■ RECORDS ■
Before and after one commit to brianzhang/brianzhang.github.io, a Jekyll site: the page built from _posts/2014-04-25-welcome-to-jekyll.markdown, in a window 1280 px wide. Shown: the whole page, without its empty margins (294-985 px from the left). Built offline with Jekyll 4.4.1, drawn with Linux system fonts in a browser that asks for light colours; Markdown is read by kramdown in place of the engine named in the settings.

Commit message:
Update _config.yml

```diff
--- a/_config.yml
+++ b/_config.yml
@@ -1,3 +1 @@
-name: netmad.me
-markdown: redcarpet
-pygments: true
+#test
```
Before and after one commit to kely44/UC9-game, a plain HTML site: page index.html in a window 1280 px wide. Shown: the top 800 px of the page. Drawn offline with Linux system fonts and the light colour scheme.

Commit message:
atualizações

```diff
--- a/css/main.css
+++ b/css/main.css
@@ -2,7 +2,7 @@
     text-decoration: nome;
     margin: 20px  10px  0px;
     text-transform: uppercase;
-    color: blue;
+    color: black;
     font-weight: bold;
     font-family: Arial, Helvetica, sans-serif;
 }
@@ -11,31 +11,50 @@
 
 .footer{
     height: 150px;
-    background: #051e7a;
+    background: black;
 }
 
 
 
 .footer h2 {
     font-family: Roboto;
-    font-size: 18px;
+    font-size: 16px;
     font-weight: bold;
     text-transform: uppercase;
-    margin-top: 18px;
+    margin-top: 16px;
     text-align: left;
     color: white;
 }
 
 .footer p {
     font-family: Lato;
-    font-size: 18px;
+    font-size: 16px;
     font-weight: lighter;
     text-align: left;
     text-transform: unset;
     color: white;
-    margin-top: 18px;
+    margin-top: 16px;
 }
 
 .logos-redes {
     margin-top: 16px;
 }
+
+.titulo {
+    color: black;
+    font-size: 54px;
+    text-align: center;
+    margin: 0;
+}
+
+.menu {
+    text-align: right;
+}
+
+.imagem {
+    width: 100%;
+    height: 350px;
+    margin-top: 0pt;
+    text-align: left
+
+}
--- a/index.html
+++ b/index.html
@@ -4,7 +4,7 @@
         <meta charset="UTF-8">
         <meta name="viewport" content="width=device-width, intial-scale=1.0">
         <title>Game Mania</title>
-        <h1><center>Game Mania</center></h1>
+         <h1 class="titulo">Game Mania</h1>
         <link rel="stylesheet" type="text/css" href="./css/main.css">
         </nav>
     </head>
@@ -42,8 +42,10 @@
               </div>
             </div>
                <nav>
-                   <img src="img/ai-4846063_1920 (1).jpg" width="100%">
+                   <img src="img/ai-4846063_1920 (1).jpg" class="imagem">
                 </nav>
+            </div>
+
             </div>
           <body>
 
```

■ AIM OF THE EXERCISE ■
Reading through the records above, report each line in which the string "Mania" is found.

■ RESULT FOR THIS EXERCISE ■
         <title>Game Mania</title>
-        <h1><center>Game Mania</center></h1>
+         <h1 class="titulo">Game Mania</h1>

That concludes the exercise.